There are no reasons I will publish that will make you believe I have a clue here, but I think I do. I think I understand the sort of detachment from reality that allows one to take a step beyond consideration of the possibility of shooting a person or a bunch of people (the motives are usually less specific when one considers a group).
The New York Times has a story that includes some possibly-illuminating facts.
A couple of incidents in my life, far less serious than "aggravated murder," could easily have gone either way, and had they gone the wrong way, would have profoundly influenced what would have become my current situation.
One morning, T. J. Lane is a fairly typical teenager, with significant anger at what he has to put up with. The next morning, he's killed some people, and the rest of his life is more or less ordained. What has gone on in that boy's mind in a 24-hour period is probably a best-seller if it were put between covers.

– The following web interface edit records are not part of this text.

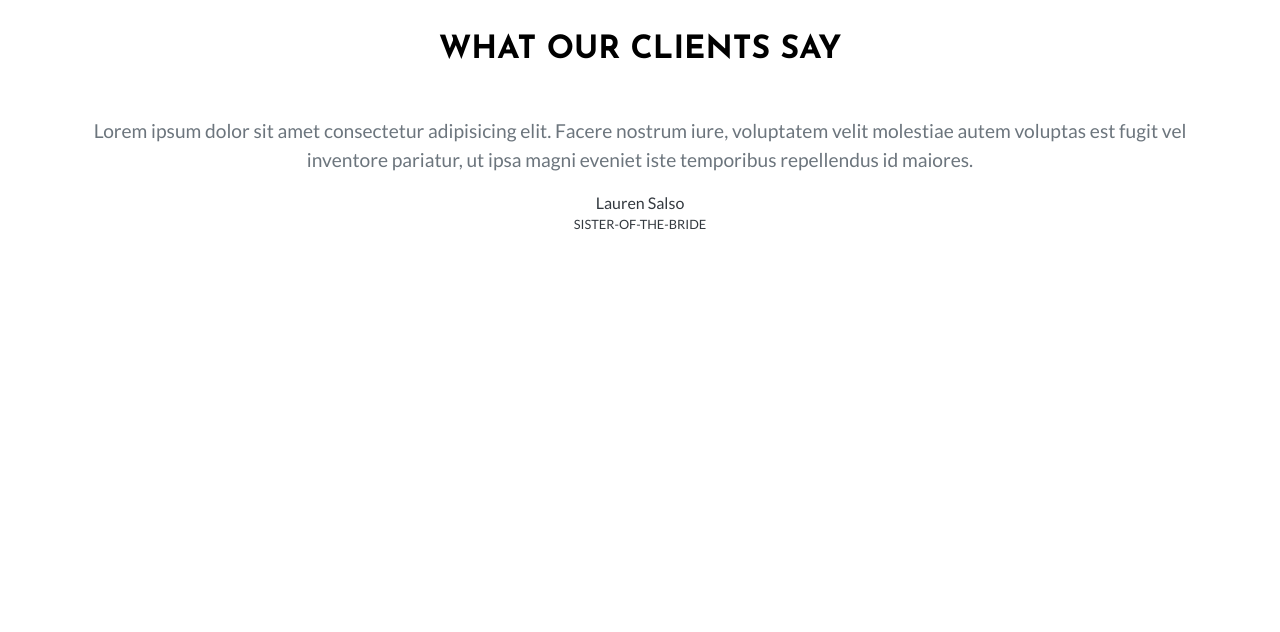
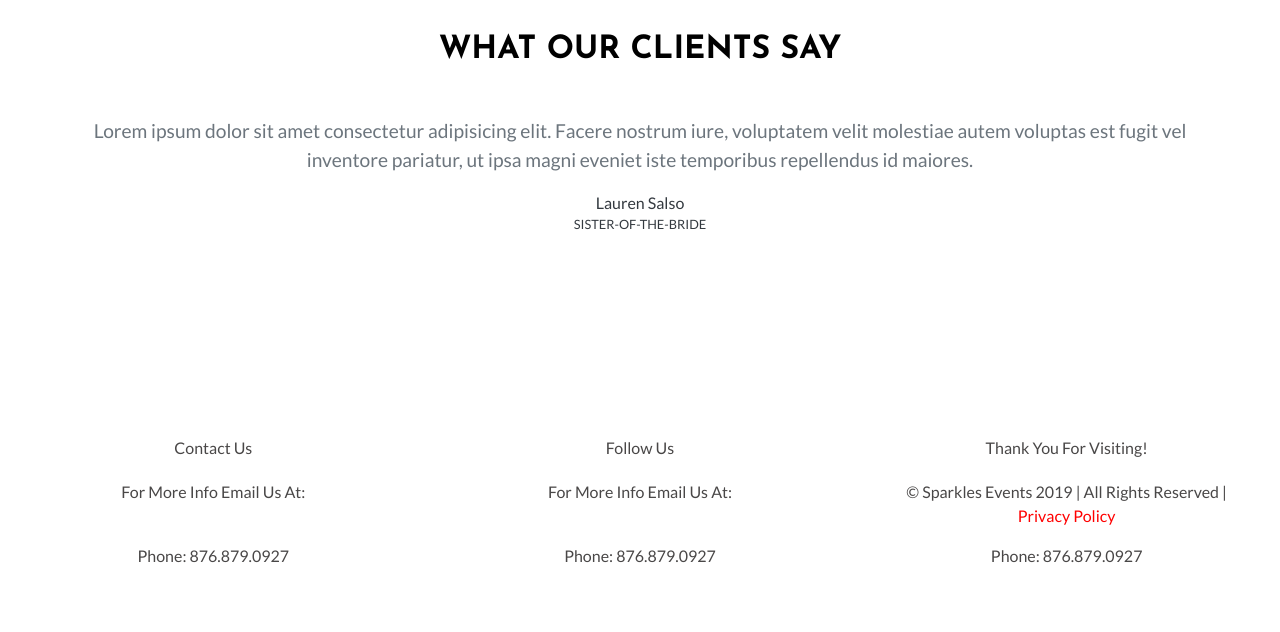
Before and after one commit to joanclarke/sparkles, a plain HTML site: page profile.html in a window 1280 px wide. Shown: the part 1375-2007 px from the top of the page. Before the commit the page ends 1763 px from the top, so only its background shows below. Drawn offline with nearby package versions, Linux system fonts and the light colour scheme.

Commit message:
add footer

```diff
--- a/css/sparkles.css
+++ b/css/sparkles.css
@@ -324,6 +324,34 @@ p.heading-paragraph {
 
 }
 
+/* Glyph, by Harry Roberts */
+  /*
+hr.style-eight {
+overflow: visible;*//* For IE */
+  /* padding: 0;
+  border: none;
+  border-top: medium double #333;
+  color: #333;
+  text-align: center;
+}
+hr.style-eight:after {
+  content: "§";
+  display: inline-block;
+  position: relative;
+  top: -0.7em;
+  font-size: 1.5em;
+  padding: 0 0.25em;
+  background: white;
+} */
+
+/* Gradient transparent - color - transparent */
+
+hr.style-two {
+  border: 0;
+  height: 1px;
+  background-image: linear-gradient(to right, rgba(0, 0, 0, 0), rgba(0, 0, 0, 0.75), rgba(0, 0, 0, 0));
+}
+
 /* *********************  PROFILE  ********************* */
 
 #about {
--- a/profile.html
+++ b/profile.html
@@ -77,13 +77,13 @@
       </div>
     </section><!-- end of header -->
 
-    <section class="event-quote mt-5 mx-5">
+    <section class="event-quote pt-5 px-5">
       <div class="container-fluid">
         <div class="row">
           <div class="col-12">
             <p class="quote text-center text-uppercase">“A goal without a plan <br> is just a wish.” </p>
             <p class="quote-author text-center text-uppercase mt-3 mb-5">- Antoine de Saint-Exupéry</p>
-            <hr>
+            <hr class="style-two">
           </div>
         </div>
       </div>
@@ -162,6 +162,28 @@
         </div>
       </section><!-- end of testimonial section -->
 
+      <footer class="footer">
+        <div class="container-fluid">
+          <div class="row">
+            <div class="col-12 col-md-4 p-5 text-center">
+              <p class="text-capitalize pb-1">Contact us</p>
+              <p>For More Info Email Us At: <a href="#" alt="sparklesevents@hsparkles.com">sparklesevents@hsparkles.com</a> </p>
+              <p>Phone: 876.879.0927</p>
+            </div>
+            <div class="col-12 col-md-4 p-5 text-center">
+              <p class="text-capitalize pb-1">Follow us</p>
+              <p >For More Info Email Us At: <a href="#">sparklesevents@hsparkles.com</a> </p>
+              <p>Phone: 876.879.0927</p>
+            </div>
+            <div class="col-12 col-md-4 p-5 text-center">
+              <p class="text-capitalize pb-1">Thank you for visiting!</p>
+              <p>&copy; Sparkles Events 2019 | All Rights Reserved | <a href="#" alt="Privacy policy" style="color: red;">Privacy Policy</a> </p>
+              <p>Phone: 876.879.0927</p>
+            </div>
+          </div>
+        </div>
+      </footer>
+
     <!-- Optional JavaScript -->
     <!-- jQuery first, then Popper.js, then Bootstrap JS -->
     <script src="https://code.jquery.com/jquery-3.3.1.slim.min.js" integrity="sha384-q8i/X+965DzO0rT7abK41JStQIAqVgRVzpbzo5smXKp4YfRvH+8abtTE1Pi6jizo" crossorigin="anonymous"></script>
```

I'll go out on a limb and say that most of us have thought that our world would be better off if somebody we know no longer afflicted it. Most of us have gone only as far as thinking how inconvenient it would be to actually have to go to the sonafabitch's house to shoot him, let alone to go to the trouble of trying not to get caught. In the end, most of us decided to have a cocktail and watch some TV.
What was the cost/benefit analysis that T. J. Lane ran in his head during the hours leading up to his action?